In many cases, deciding what to do about these problems comes down to common sense. Feel just a little tired or have a minor muscle ache? Slow down for the rest of the ride. But if that soreness is in an unusual spot or your lingering cold is causing breathing problems, it may be time to turn back.
Most of all, though, Darryl stresses that you shouldn’t ignore the mental issues that can cause problems.
“Not being mentally engaged is at least as bad as, if not more dangerous than, physical problems,” he explains.
When you’re a distracted rider, you’re in serious danger. You could miss a road hazard or go through an intersection in the wrong lane, setting yourself up for a terrible accident. Darryl himself had one of his worst wrecks when he had his mind on something else while riding.

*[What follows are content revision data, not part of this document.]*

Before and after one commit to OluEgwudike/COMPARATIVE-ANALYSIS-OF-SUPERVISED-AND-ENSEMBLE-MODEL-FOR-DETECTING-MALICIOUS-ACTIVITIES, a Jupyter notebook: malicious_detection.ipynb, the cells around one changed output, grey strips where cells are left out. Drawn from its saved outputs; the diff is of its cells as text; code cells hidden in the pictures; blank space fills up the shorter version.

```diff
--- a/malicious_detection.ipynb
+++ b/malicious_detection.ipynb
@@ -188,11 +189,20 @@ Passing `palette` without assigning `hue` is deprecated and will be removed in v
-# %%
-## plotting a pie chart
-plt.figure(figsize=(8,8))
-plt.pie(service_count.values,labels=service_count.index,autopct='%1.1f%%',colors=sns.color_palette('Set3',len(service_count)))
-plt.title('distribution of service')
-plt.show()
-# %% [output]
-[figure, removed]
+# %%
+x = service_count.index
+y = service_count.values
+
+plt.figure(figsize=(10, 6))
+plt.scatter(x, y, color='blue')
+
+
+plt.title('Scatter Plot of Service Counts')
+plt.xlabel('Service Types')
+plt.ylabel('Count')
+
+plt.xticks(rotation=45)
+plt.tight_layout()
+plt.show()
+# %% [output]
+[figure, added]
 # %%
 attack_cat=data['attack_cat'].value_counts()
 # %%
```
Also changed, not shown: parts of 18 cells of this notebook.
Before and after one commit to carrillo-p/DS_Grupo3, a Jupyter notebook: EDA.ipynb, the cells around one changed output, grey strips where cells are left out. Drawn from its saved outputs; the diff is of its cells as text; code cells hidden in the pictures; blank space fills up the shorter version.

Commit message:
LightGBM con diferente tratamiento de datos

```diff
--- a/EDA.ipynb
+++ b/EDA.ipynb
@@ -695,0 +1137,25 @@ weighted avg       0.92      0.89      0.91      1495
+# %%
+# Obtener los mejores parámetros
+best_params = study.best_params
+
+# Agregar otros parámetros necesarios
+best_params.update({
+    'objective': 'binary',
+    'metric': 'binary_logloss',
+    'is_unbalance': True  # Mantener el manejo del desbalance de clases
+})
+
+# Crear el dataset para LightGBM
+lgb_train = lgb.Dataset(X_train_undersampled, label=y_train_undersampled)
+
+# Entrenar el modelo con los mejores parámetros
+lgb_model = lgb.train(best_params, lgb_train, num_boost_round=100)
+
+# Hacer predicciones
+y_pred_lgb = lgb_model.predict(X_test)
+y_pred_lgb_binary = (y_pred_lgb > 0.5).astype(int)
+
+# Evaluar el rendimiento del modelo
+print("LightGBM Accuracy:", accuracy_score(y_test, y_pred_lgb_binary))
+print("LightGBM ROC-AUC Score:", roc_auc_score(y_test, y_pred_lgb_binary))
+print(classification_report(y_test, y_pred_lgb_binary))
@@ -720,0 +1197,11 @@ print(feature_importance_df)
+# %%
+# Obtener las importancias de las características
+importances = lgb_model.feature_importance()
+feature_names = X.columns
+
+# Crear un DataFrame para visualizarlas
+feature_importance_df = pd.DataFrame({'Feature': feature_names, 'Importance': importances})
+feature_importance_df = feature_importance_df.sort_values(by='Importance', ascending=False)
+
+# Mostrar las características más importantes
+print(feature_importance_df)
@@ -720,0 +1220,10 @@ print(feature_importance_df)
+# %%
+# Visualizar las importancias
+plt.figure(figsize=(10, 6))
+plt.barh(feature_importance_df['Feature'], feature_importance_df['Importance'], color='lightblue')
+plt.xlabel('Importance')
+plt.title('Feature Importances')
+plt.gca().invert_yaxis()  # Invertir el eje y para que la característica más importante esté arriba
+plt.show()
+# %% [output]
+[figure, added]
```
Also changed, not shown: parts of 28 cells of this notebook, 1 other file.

Finally, there are the issues that relate to your nutrition. This is a key part of your ride preparation, so a mishap in this area can be significant.
Maybe you forgot to eat plenty of carbs before the ride. Or perhaps you forgot an extra water bottle or didn’t pack a sports drink. In either case, if the ride is shorter than 90 minutes, you’re probably OK. But be sure to consider the heat and how well hydrated you were to begin with.
If you’re out on a long ride, you may need to consider your options. Can you stop somewhere to buy some Gatorade or an energy bar? If that’s not available, it may be time to cut the ride short and head back.
Whatever the situation, it’s important to pay attention to what you’re eating and drinking, both before and during the ride, so you can set yourself up for success.
Don’t Push It
It’s impossible to cover every possible situation and choice here, but these examples should help you get a feel for how you can perform your own triage when a situation arises on a ride. Regardless of what you’re dealing with, though, Darryl urges caution.
“It’s important not to just blindly persevere,” says Darryl. “Discretion is the better part of valor. Live to ride another day. Don’t push it just because this is the ride you do every Saturday.”
If you’re ever unsure, it’s probably a good time to call it a day. There’s always another ride tomorrow.
Image by Merja from Pixabay